(Edit difference data)
BEGIN

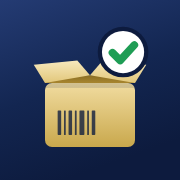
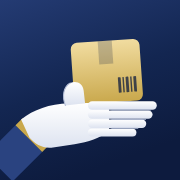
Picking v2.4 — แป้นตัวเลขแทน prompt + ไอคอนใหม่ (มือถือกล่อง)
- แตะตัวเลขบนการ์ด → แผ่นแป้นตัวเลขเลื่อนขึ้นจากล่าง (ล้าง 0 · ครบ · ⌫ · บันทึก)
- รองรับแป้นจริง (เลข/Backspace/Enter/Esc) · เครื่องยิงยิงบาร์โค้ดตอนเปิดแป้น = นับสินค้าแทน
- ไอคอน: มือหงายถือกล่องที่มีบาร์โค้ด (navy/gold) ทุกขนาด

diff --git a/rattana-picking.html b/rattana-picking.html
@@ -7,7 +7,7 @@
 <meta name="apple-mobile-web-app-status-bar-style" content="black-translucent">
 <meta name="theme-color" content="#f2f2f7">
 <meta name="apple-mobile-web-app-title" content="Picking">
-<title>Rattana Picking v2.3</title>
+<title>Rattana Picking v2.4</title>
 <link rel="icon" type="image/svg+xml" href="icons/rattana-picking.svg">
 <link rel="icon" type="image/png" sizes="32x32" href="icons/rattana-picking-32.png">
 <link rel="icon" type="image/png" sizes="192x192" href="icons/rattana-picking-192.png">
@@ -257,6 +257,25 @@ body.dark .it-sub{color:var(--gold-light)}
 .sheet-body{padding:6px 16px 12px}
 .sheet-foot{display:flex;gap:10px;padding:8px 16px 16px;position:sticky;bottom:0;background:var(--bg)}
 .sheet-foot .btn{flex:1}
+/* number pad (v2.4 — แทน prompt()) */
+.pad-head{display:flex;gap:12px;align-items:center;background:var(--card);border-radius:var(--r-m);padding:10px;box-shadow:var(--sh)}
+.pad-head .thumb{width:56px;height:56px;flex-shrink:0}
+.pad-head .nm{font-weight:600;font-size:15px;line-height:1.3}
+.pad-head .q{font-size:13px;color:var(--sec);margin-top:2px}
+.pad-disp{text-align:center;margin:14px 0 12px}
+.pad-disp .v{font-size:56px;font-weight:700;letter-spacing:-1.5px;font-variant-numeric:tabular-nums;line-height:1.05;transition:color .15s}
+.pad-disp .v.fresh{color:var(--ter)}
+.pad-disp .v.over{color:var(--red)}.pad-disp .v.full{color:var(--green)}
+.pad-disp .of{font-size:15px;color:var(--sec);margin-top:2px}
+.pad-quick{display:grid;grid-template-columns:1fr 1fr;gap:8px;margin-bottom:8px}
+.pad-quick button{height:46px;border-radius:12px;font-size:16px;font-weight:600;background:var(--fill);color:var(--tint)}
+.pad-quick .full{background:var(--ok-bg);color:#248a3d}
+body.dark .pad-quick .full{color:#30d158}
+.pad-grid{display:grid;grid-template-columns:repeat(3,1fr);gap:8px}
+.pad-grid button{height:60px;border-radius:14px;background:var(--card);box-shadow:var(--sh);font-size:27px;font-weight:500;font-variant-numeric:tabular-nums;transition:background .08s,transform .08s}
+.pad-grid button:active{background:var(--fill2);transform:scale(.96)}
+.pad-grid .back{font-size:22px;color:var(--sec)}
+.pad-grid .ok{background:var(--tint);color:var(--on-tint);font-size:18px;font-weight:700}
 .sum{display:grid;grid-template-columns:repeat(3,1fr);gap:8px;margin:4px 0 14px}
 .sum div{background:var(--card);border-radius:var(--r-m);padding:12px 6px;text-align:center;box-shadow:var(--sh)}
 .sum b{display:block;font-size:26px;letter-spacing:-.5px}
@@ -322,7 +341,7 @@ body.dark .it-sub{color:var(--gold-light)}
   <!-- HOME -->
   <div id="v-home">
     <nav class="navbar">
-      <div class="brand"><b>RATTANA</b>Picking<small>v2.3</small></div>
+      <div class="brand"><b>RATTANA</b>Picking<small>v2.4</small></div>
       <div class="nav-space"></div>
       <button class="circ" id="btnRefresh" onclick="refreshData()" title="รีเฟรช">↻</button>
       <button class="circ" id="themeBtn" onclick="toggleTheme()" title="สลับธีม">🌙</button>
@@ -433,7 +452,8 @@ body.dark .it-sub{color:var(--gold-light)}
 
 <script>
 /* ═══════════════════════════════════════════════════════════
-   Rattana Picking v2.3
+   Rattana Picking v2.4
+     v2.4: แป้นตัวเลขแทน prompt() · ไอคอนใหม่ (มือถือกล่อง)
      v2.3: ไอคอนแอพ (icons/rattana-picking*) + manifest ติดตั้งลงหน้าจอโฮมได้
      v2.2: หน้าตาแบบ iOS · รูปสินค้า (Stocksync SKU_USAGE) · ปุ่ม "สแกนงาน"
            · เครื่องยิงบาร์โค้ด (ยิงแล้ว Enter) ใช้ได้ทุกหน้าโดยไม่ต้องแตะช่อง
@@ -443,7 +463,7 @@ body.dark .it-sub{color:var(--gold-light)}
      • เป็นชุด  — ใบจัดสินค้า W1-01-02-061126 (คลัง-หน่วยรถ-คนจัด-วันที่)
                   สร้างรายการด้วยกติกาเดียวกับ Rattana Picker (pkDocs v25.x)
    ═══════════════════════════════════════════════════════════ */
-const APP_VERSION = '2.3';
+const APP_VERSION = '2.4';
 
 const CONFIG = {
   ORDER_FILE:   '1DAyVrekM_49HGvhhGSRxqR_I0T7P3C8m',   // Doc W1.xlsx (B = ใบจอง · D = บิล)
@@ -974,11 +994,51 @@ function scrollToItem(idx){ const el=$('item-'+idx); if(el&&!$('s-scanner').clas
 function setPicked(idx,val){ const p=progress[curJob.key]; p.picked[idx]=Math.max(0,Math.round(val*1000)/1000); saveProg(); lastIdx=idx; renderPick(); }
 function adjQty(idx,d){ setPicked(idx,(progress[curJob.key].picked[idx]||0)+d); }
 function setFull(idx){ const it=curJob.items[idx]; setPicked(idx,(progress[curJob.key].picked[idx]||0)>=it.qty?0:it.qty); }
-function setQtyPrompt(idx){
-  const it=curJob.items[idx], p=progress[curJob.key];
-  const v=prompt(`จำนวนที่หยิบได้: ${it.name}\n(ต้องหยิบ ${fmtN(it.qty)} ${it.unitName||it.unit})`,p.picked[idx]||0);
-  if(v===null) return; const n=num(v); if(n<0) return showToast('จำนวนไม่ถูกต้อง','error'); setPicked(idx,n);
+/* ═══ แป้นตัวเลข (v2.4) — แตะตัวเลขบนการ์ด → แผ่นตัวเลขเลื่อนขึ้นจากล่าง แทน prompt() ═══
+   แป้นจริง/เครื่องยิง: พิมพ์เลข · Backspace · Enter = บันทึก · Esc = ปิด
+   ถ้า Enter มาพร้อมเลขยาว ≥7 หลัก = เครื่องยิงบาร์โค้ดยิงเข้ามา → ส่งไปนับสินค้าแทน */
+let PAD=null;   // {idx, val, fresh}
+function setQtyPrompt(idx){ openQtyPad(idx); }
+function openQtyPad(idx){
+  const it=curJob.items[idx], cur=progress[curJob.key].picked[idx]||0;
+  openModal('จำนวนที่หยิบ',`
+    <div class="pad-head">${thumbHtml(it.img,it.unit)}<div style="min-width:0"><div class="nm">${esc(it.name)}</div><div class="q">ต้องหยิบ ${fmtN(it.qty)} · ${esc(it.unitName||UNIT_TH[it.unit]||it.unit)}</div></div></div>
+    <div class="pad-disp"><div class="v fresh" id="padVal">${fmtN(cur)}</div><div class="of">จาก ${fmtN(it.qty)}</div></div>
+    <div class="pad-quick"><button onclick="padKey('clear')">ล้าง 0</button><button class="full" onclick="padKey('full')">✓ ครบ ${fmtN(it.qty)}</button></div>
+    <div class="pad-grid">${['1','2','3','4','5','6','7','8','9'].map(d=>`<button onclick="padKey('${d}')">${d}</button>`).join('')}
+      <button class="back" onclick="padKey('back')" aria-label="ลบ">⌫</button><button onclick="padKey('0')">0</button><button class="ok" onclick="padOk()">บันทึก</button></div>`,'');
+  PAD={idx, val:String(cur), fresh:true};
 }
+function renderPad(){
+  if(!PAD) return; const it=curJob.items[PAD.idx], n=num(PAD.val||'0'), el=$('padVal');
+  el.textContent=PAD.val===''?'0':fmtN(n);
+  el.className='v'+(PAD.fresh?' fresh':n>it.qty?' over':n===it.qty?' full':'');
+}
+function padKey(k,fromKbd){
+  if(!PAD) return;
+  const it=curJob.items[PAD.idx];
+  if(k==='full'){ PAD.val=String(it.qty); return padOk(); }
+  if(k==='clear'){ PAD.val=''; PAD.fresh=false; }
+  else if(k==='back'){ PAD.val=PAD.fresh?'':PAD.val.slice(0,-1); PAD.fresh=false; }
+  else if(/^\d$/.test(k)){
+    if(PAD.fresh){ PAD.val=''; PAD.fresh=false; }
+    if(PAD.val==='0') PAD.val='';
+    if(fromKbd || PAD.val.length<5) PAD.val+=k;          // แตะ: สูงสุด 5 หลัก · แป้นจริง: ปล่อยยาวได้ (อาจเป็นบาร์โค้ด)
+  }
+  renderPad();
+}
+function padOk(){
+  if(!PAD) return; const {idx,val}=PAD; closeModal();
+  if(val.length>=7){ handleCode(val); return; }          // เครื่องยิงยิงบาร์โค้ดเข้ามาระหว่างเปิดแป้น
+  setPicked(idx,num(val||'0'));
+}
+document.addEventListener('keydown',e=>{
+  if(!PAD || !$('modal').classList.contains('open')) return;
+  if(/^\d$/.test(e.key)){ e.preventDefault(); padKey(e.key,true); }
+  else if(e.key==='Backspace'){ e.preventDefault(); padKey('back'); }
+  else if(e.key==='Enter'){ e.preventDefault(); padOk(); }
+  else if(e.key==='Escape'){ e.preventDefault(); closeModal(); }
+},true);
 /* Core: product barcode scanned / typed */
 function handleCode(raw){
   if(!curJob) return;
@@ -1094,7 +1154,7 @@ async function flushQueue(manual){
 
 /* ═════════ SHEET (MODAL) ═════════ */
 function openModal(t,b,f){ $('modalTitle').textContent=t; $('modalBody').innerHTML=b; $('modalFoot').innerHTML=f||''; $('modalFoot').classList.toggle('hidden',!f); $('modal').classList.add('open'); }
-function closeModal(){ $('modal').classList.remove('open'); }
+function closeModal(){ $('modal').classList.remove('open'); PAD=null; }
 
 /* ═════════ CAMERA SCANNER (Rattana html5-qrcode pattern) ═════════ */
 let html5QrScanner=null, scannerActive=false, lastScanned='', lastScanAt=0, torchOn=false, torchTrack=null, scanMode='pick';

END
BEGIN

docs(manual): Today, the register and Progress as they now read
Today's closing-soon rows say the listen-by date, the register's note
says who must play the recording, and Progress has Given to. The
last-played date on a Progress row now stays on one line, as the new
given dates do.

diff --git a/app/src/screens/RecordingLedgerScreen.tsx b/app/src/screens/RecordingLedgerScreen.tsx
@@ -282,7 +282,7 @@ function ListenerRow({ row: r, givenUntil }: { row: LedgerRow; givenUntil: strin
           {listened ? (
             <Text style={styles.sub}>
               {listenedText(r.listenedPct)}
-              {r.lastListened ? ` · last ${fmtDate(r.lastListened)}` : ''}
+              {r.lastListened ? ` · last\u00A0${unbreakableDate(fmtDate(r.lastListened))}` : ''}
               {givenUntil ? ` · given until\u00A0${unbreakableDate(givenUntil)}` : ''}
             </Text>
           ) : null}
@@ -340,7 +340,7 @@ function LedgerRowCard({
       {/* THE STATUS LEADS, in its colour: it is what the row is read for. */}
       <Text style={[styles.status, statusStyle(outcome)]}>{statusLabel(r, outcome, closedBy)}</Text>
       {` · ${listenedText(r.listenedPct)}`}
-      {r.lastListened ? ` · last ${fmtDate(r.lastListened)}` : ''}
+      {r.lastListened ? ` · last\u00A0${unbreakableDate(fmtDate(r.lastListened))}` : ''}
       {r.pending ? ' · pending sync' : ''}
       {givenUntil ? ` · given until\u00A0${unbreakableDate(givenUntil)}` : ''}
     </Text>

END

> [What you should do]
Where in the records does the string "letter" appear? Copy every line that has it.

> [Task answer]
+.pad-disp .v{font-size:56px;font-weight:700;letter-spacing:-1.5px;font-variant-numeric:tabular-nums;line-height:1.05;transition:color .15s}
 .sum b{display:block;font-size:26px;letter-spacing:-.5px}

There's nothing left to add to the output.